Listed entries:
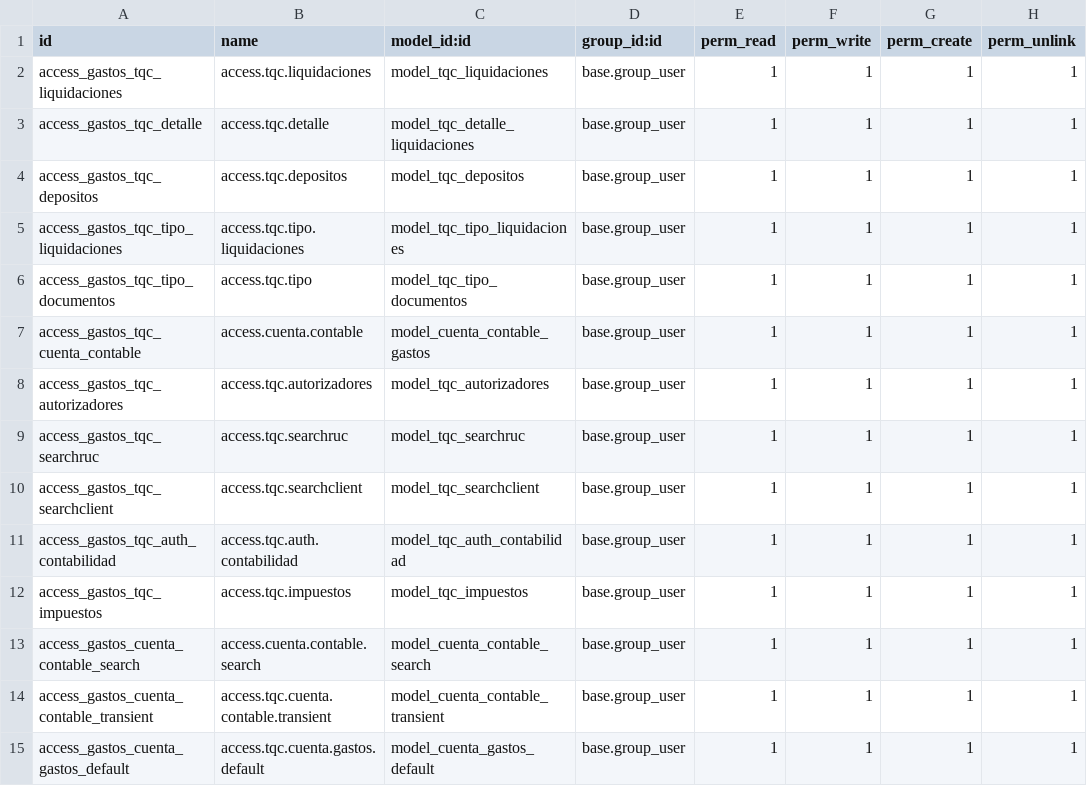
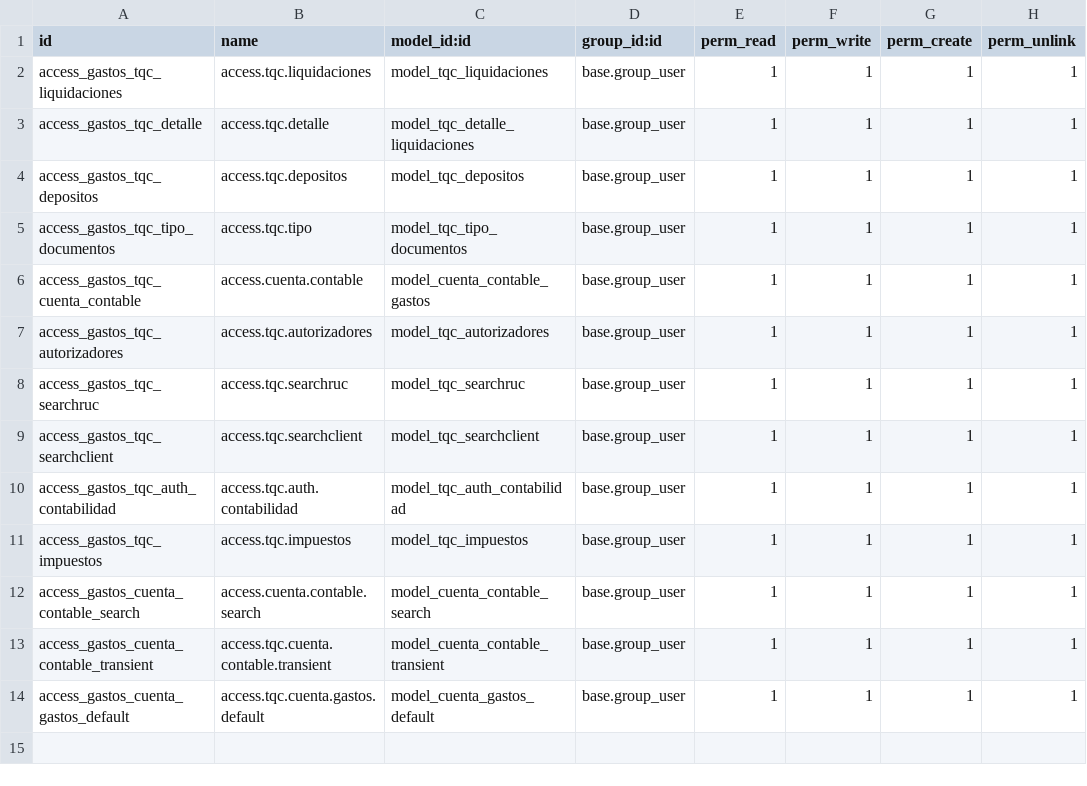
Before and after one commit to BistionSolution/gastos_tqc, a CSV file: security/ir.model.access.csv, drawn as a sheet.

```diff
--- a/security/ir.model.access.csv
+++ b/security/ir.model.access.csv
@@ -4,3 +4,2 @@ access_gastos_tqc_detalle,access.tqc.detalle,model_tqc_detalle_liquidaciones,bas
 access_gastos_tqc_depositos,access.tqc.depositos,model_tqc_depositos,base.group_user,1,1,1,1
-access_gastos_tqc_tipo_liquidaciones,access.tqc.tipo.liquidaciones,model_tqc_tipo_liquidaciones,base.group_user,1,1,1,1
 access_gastos_tqc_tipo_documentos,access.tqc.tipo,model_tqc_tipo_documentos,base.group_user,1,1,1,1
```
Also changed, not shown: 35 other files.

Work order: Your answer should be the lines above that contain the word "tipo", copied out.

Written response:
-access_gastos_tqc_tipo_liquidaciones,access.tqc.tipo.liquidaciones,model_tqc_tipo_liquidaciones,base.group_user,1,1,1,1
 access_gastos_tqc_tipo_documentos,access.tqc.tipo,model_tqc_tipo_documentos,base.group_user,1,1,1,1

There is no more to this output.